Authored by Jeffrey Snider via Alhambra Investment Partners,
And just like that, it’s all different. For more than a year, two years, really, we’ve heard constantly about wage pressures. The US economy buoyed by several domestic factors as well as globally synchronized growth was in danger of getting too far out of hand. The unemployment rate said it was time – three years ago in 2015.
The lower the unemployment rate fell, the more likely the dangers of labor pressures. Orthodox thinking is consistent in its Phillips Curve rituals. This was the basis for “rate hikes” plus balance sheet normalization (what some call QT, or quantitative tightening).
The last hike was barely three weeks ago. In announcing it, the Federal Reserve’s Chairman Jay Powell played resoundingly confident. Not just in the view of economic risks, inflation, but also why. The economy was strong, stronger, and stronger still.
The minutes of that meeting, just released, curiously paint a very different picture of both the debate and offered result. This actually isn’t a surprise. Outwardly, officials project what they think is required. Monetary policy has no money in it, therefore what’s left is confidence and confident-sounding declarations. Powell featured exactly that.
Markets responded quite differently, of course, explaining the not-so-subtle change. The Chairman bluffed, eurodollar futures, oil prices, stocks and UST futures (pretty much everyone) called him on it.
The result is how the same FOMC meeting has produced very different interpretations of it. Powell says strong, the official minutes say “muted.” As in:
With an increase in the target range at this meeting, the federal funds rate would be at or close to the lower end of the range of estimates of the longer-run neutral interest rate, and participants expressed that recent developments, including the volatility in financial markets and the increased concerns about global growth, made the appropriate extent and timing of future policy firming less clear than earlier. Against this backdrop, many participants expressed the view that, especially in an environment of muted inflation pressures, the Committee could afford to be patient about further policy firming. [emphasis added]
Wait a minute. Inflation was in danger of being a monster the Fed could ill-afford to delay in resisting. That was the whole “strong” economy thing. Now it’s muted?
Some participants cited a weaker near-term trajectory for economic growth or a muted response of inflation to tight labor market conditions as factors contributing to the downward revisions in their assessments of the appropriate path for the policy rate. [emphasis added]
The highlighted parts give it all away; the labor market can’t have been “tight” if there aren’t any inflation pressures, and if it was and they failed to materialize in broader fashion among consumer prices the economy can’t have been “strong” else companies would most certainly have passed on the increased input costs.
Something big is clearly missing, and the official minutes admitted this fact (in their own muted fashion).

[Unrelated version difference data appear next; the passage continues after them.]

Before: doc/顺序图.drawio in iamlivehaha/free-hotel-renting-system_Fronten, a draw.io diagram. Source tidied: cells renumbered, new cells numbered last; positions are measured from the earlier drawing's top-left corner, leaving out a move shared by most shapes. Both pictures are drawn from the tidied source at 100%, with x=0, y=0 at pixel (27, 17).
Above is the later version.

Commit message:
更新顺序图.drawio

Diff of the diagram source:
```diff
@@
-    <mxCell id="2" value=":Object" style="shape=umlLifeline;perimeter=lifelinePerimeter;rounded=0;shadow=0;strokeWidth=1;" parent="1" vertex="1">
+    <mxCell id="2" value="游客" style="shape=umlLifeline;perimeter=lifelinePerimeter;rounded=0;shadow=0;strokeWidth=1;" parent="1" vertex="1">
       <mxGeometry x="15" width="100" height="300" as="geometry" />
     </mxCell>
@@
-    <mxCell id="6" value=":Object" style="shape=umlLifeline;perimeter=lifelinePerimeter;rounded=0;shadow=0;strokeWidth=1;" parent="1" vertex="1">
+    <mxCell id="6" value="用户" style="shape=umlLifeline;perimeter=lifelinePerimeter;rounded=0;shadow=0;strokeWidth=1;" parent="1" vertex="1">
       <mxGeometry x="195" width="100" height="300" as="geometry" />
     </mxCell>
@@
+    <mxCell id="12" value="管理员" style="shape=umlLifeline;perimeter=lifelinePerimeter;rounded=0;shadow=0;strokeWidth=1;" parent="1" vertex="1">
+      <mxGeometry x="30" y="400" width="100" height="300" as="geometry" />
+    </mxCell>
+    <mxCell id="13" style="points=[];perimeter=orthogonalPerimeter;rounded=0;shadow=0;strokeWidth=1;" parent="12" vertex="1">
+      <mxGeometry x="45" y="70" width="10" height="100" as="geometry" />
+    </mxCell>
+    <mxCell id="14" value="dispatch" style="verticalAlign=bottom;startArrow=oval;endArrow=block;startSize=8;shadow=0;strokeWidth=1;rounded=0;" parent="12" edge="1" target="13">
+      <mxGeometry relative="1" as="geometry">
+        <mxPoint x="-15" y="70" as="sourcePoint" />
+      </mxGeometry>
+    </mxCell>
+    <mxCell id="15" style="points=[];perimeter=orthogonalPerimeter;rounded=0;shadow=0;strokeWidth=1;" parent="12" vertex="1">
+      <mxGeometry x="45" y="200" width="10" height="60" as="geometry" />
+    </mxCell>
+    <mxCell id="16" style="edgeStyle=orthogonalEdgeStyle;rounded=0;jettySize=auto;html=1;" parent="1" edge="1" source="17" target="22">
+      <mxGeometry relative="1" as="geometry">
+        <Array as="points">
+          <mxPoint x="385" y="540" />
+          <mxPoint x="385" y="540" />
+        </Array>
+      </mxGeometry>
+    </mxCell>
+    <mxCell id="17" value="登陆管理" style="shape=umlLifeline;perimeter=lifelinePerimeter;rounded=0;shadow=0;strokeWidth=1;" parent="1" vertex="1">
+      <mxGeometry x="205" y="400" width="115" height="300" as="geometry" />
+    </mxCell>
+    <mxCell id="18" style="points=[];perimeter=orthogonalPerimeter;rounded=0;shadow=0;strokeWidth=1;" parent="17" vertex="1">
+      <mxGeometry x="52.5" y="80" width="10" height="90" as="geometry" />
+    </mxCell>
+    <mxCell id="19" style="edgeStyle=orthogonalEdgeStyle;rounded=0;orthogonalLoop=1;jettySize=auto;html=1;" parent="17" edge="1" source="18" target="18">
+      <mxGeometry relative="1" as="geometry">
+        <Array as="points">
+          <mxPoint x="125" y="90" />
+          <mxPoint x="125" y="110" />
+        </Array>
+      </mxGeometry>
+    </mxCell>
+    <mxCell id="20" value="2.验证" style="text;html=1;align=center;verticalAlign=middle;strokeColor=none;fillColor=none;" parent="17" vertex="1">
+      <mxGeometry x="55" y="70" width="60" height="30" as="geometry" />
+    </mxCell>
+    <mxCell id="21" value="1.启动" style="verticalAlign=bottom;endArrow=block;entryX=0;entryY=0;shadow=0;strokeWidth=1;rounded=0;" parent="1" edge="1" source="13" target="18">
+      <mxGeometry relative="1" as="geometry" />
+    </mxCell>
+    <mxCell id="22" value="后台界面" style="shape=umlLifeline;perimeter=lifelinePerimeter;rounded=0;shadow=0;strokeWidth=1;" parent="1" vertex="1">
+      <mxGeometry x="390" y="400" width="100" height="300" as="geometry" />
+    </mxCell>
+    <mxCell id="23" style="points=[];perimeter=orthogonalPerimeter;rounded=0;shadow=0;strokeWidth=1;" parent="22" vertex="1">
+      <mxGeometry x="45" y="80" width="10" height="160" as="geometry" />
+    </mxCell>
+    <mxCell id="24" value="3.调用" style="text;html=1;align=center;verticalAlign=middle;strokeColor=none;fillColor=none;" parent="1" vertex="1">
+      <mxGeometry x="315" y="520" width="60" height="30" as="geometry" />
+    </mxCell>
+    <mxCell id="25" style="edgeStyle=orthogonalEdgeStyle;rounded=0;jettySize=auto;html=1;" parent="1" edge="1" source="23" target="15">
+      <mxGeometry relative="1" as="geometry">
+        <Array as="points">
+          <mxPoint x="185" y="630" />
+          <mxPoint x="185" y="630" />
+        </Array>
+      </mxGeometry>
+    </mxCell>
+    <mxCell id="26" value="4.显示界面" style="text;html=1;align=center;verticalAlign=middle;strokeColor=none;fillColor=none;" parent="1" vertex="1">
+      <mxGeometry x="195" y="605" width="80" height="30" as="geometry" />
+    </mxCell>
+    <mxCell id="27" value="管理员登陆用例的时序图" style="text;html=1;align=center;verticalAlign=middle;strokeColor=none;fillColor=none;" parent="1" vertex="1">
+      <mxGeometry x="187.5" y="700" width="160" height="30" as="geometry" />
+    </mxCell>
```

Of course, this is all theater. The only thing moving the CPI was WTI not wages. That didn’t stop the media from playing along with its constant, fatuous writings about the non-existent labor shortage. The LABOR SHORTAGE!!!! was nothing short of emotional projection (including the Beige Book).
The greatest boom in decades has turned out to be the most fragile boom ever; therefore, it wasn’t a boom.
This more than anything explains what happened in December, as well as all the escalating warnings leading up to it. It wasn’t financial market volatility so much as the curtain being pulled back exposing reality.
Globally synchronized growth would have benefited EM’s more than anyone after the beatdown they suffered in the last downturn three years ago. But Eurobonds and currencies reversed to begin last year, leaving the entire system a May 29 to puzzle over. Central bankers chose to pay it little mind, lip service suggesting “strong worldwide demand for safe assets” was somehow a mispricing of them (the FOMC should’ve consulted 2007 Bill Dudley about this first).
Rather than stay an EM crisis, or “overseas turmoil” in the parlance of 2015, after May 29 the cancer (contagion) spread inward. Late in the year, it became pretty obvious the disease was serious. If slight eurodollar futures inversion wasn’t enough to get your attention, then WTI contango. And if that wasn’t enough, broad UST and eurodollar inversions.
And like that, from inflation hysteria and a resistant strong economy to “muted” and “volatility in financial markets and the increased concerns about global growth.” Always behind, concern about global growth was January 2018 not January 2019; we’re way past that.
I can’t recall before ever seeing meeting minutes so opposed to the crafted message of the actual meeting they were taken from, and I don’t think on balance that’s a good sign. Bernanke wanted transparency but ambiguity benefits a central bank at times (the Montagu Norman doctrine). The difference is Bernanke (and his successors) believed the central bank was actually a powerful and accurate economic tool, becoming even more effective when opened up. He wanted the world to marvel in, and be reassured by, the technocratic prowess he was sure would always be on display.
We’ve been treated instead to the bumbling dissembling and absurd psychology of the emotionally desperate.
Transparency in this latter case only confirms what people increasingly suspect. Policymakers really have no idea what they are doing and that’s what’s being exposed. I expect that over the coming months policymakers here and elsewhere are going to really regret overhyping 2017’s small economic uptick. Market reaction, more than what’s already at stake, might not be muted.